Project Objectives:
The objectives of the study are to identify barriers to cycling in the African American Community and determine the degree to which negative perceptions can be changed. Three interventions were developed. These include 1. education through exposure to the City of Austin’s bicycle map, 2. education through a guided tour using the Austin map by an experienced cyclist, 3. and education through a group cycling training program that includes on-the-road safety cycling instruction. This project seeks to identify the best, most appropriate cycling training program, based on experience level, perceptions, and socio-demographic factors for changing attitudes that potentially could affect mode choice.

Task Descriptions:
Task 1:
Hire student, familiarize the student with the project by reading the final report of the TAE 2012 Class. Work with the student in placing the TAE report in a juried journal format. Conduct a literature review. Apply for IRB approval for the pilot study.

Task 2:
Work with Eileen Schaubert of Mellow Johnny’s Bike Shop to recruit study participants.

Task 3: 
Work with Eileen to fine-tune the three interventions. Review the survey developed in the TAE course, make changes, and develop an on-line version

Task 4:
Conduct 150 interventions with the pre/post surveys between late June and December, 2012. Concurrently, place data in excel.

Task 5:
Clean the data and do descriptive statistics on the 150 pre/post surveys.

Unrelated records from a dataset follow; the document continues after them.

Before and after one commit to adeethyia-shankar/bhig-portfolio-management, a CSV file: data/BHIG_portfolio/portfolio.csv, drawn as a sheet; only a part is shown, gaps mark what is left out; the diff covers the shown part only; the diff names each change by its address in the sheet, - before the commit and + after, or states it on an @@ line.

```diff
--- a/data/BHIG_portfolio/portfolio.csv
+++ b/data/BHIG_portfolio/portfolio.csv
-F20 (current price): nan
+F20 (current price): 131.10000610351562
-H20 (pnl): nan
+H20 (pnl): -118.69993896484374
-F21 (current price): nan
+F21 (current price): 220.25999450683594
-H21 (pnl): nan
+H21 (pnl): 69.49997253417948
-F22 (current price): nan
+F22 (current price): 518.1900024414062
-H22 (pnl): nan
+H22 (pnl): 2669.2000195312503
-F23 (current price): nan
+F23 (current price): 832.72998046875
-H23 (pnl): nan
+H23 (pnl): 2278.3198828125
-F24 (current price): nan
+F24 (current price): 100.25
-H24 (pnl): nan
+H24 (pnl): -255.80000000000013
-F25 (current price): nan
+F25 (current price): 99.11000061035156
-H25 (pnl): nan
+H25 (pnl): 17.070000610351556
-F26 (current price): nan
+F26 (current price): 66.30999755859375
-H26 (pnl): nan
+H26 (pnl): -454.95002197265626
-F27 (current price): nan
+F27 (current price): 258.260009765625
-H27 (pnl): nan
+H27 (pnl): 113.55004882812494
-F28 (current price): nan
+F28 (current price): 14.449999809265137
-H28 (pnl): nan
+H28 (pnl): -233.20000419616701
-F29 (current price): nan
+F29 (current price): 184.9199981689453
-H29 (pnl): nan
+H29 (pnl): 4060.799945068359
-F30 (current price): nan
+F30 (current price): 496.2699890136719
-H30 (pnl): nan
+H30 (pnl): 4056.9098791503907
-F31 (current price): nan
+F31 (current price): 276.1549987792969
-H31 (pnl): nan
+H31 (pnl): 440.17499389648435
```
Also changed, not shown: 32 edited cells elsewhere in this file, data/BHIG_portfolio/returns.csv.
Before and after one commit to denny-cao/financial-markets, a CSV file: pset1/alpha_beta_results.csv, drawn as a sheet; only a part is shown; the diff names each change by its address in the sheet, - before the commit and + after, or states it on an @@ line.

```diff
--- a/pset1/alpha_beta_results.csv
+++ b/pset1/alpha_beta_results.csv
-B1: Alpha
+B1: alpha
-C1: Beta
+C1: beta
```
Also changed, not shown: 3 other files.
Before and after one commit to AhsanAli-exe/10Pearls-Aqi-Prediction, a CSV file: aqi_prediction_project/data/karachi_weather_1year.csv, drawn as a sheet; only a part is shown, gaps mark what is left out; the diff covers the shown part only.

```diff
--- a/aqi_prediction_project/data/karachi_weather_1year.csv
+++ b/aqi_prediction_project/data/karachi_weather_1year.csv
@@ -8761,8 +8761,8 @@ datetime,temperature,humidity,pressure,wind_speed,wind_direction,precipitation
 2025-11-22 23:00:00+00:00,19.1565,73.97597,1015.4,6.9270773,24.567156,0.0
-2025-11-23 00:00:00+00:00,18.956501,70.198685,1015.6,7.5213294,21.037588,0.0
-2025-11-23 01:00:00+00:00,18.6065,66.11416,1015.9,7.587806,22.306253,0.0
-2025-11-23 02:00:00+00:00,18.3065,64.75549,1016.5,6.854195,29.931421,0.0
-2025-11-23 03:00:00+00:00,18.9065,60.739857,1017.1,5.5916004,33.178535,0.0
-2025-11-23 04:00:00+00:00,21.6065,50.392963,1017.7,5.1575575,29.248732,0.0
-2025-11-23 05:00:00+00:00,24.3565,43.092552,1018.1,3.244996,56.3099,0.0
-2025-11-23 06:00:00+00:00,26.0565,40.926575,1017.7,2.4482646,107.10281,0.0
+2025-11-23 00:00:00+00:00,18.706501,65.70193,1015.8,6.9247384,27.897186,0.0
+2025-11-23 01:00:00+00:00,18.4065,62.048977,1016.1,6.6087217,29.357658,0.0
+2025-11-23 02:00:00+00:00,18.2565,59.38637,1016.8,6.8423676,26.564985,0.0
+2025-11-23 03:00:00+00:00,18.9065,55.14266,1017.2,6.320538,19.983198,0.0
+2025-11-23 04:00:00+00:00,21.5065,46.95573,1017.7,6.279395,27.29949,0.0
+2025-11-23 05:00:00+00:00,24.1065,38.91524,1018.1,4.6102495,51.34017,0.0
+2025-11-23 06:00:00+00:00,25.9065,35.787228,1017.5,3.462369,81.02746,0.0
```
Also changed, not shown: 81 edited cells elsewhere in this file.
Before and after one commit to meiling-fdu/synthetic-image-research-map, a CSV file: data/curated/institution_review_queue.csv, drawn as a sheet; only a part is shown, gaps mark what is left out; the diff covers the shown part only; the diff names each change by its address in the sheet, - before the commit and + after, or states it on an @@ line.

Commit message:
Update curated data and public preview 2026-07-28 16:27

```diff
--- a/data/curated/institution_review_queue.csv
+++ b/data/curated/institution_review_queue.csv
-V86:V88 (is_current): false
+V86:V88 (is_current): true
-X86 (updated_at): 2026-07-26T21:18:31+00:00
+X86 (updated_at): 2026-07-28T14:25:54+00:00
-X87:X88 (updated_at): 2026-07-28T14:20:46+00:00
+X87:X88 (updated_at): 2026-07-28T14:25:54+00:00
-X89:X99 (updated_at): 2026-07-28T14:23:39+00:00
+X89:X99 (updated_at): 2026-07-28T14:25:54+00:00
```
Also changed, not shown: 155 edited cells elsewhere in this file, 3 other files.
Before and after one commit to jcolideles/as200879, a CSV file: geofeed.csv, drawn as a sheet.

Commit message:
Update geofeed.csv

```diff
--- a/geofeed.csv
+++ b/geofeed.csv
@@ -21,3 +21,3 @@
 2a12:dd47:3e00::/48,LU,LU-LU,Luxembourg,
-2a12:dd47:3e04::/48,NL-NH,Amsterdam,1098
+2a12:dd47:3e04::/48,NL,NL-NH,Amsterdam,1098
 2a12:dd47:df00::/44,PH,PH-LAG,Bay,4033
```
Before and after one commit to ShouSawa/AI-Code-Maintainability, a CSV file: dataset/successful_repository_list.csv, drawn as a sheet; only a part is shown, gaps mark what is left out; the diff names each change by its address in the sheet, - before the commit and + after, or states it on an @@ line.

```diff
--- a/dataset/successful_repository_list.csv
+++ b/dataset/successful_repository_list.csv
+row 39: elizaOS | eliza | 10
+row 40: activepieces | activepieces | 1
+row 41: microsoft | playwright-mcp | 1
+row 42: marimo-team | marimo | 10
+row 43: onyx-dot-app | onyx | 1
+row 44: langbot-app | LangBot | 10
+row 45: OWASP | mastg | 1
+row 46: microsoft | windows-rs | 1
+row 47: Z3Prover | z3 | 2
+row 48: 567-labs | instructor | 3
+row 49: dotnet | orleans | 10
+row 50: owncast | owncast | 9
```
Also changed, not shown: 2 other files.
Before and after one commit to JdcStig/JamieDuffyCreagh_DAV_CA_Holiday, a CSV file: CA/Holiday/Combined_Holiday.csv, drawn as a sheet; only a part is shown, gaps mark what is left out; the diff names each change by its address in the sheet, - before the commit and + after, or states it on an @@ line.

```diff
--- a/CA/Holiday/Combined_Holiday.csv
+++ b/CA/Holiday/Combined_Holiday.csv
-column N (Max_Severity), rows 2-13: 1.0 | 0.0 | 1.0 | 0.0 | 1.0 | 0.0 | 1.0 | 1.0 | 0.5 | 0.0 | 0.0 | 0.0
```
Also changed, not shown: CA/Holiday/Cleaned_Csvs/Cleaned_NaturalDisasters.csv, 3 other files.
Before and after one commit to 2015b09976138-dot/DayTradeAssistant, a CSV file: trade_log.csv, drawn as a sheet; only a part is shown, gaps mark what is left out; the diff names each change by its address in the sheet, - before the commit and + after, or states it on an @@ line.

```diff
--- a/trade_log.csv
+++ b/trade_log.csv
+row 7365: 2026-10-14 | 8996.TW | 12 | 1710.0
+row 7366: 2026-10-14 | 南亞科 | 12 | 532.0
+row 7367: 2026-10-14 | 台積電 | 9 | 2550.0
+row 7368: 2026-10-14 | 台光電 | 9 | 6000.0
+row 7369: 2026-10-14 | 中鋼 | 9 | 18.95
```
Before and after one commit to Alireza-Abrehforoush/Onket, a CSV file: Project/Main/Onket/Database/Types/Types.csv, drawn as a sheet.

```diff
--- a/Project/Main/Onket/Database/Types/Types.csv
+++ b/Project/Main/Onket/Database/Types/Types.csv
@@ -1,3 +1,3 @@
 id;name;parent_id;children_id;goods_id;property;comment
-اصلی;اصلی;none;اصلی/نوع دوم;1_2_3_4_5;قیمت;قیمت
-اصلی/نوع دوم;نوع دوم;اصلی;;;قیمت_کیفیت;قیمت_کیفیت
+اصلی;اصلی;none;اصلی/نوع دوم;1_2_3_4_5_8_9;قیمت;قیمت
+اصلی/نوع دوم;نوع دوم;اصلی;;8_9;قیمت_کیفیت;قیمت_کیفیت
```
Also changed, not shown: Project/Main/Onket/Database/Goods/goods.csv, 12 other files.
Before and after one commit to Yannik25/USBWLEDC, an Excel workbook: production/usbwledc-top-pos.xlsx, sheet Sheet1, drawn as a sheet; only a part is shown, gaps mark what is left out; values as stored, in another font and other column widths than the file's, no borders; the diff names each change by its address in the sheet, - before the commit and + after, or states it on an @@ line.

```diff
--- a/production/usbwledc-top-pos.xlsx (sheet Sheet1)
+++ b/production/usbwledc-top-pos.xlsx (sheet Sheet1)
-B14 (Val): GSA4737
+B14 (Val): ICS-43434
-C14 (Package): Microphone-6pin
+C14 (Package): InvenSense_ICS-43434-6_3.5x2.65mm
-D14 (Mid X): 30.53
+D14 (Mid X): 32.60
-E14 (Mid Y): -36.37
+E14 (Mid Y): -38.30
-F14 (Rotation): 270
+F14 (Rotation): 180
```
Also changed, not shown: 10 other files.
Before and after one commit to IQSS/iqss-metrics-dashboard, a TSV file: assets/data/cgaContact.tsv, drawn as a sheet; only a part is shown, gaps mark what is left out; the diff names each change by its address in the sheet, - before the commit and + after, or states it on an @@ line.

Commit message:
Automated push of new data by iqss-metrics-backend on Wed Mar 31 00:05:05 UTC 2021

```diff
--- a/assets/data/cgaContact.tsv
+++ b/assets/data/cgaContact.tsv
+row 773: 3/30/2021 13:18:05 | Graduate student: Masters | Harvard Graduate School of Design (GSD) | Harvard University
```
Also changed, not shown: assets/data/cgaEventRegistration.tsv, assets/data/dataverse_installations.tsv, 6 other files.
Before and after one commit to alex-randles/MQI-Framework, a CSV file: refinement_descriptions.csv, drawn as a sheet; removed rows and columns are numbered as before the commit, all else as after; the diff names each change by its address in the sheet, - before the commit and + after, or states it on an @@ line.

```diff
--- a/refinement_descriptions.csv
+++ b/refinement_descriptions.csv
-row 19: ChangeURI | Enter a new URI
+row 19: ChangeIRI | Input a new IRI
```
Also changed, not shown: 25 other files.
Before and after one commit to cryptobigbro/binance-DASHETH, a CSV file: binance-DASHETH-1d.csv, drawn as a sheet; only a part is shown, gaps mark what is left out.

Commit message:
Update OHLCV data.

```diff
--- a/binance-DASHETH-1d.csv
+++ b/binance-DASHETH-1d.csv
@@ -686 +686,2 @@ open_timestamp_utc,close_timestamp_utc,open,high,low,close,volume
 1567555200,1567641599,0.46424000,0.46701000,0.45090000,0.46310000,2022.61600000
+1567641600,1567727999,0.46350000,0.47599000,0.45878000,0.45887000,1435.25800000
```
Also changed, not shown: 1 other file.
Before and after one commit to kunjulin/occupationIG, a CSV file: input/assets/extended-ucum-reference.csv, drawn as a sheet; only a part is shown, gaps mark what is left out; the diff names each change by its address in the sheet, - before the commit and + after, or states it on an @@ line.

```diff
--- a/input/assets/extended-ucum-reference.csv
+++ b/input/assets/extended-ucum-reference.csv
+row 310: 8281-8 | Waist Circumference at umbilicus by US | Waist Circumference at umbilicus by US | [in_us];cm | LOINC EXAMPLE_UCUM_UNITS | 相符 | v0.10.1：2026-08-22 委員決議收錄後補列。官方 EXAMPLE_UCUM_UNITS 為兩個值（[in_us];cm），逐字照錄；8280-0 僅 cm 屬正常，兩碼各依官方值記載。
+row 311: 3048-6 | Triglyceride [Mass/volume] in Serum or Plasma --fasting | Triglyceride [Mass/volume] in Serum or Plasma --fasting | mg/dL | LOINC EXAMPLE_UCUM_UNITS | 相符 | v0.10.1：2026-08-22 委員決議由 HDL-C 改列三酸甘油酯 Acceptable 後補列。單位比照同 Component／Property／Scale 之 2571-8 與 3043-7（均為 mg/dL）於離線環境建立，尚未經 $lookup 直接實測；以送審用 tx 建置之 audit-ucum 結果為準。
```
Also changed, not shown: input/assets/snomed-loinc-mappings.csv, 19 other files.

Continue to do a literature review to determine new studies in the field.

Task 6:
Model data, interpret the results and write the final report.

Implementation of Research Outcomes:
This research effort developed an innovative cycling training program for Austin, Texas which is documented in the final report.  In addition, 79 pre/post surveys, focusing on perception change in our population, were collected.  Preliminary results show that the training was successful in changing perceptions which the research team believes is the first step in increasing the number of African Americans who cycle.  The training program can be transferred to other cities where there is a desire to diversify the cycling community.

Specifically, Dr. Talia McCray is in talks with NSF and NIH to develop a way of carrying out the study/intervention on a larger scale.  During the July 2013 meeting of the Joint Association of European Schools of Planning and the Association of Collegiate Schools of Planning (AESOP/ACSP) Congress in Dublin, Ireland, she learned that there are others, especially in Virginia, who would like to collaborate on a multi-city grant.

Paper/Presentation Produced:  McCray, T., Durden, T., Waters, M. & Schaubert, E.  Developing a Research Agenda to Increase Cycling in the African-American Community.  Joint AESOP/ACSP Congress Dublin: Planning for Resilient Cities and Regions. Dublin, Ireland, July 15-19, 2013.

Future Invited Presentation:  To the Urban Affairs Conference, in San Antonio, Texas, March 19-22, 2014.

Impacts/Benefits of Implementation:
Cycling among adults has been shown to be positively correlated with recommended exercise levels and lower rates of obesity and diabetes.  The goal of the CAAC (Cycling in the African American Community) safety training intervention was to promote cycling as an alternative transportation mode, a way to achieve recommended exercise levels, and a way to build community.    Changing negative perceptions of cycling is the framework of the pre and post survey tools, which was used in conjunction with the cycling curriculum.  The authors desired to nudge beginning cyclists and non-cyclists to take part in beneficial behaviors that improve health outcomes.

The majority of participants among our target group responded positively to the “safety training” intervention. The preliminary data from the pre and post surveys suggests that, to some degree, perceptions of safety, comfort, and knowledge of cycling were positively influenced by increased education and encouragement in this activity. Overall, this suggests that the “safety training” intervention can provide prospective cyclists with enough information and confidence needed to navigate the road by bicycle.

Web Links:

Project Final Report

Video of presentation discussing results of this study.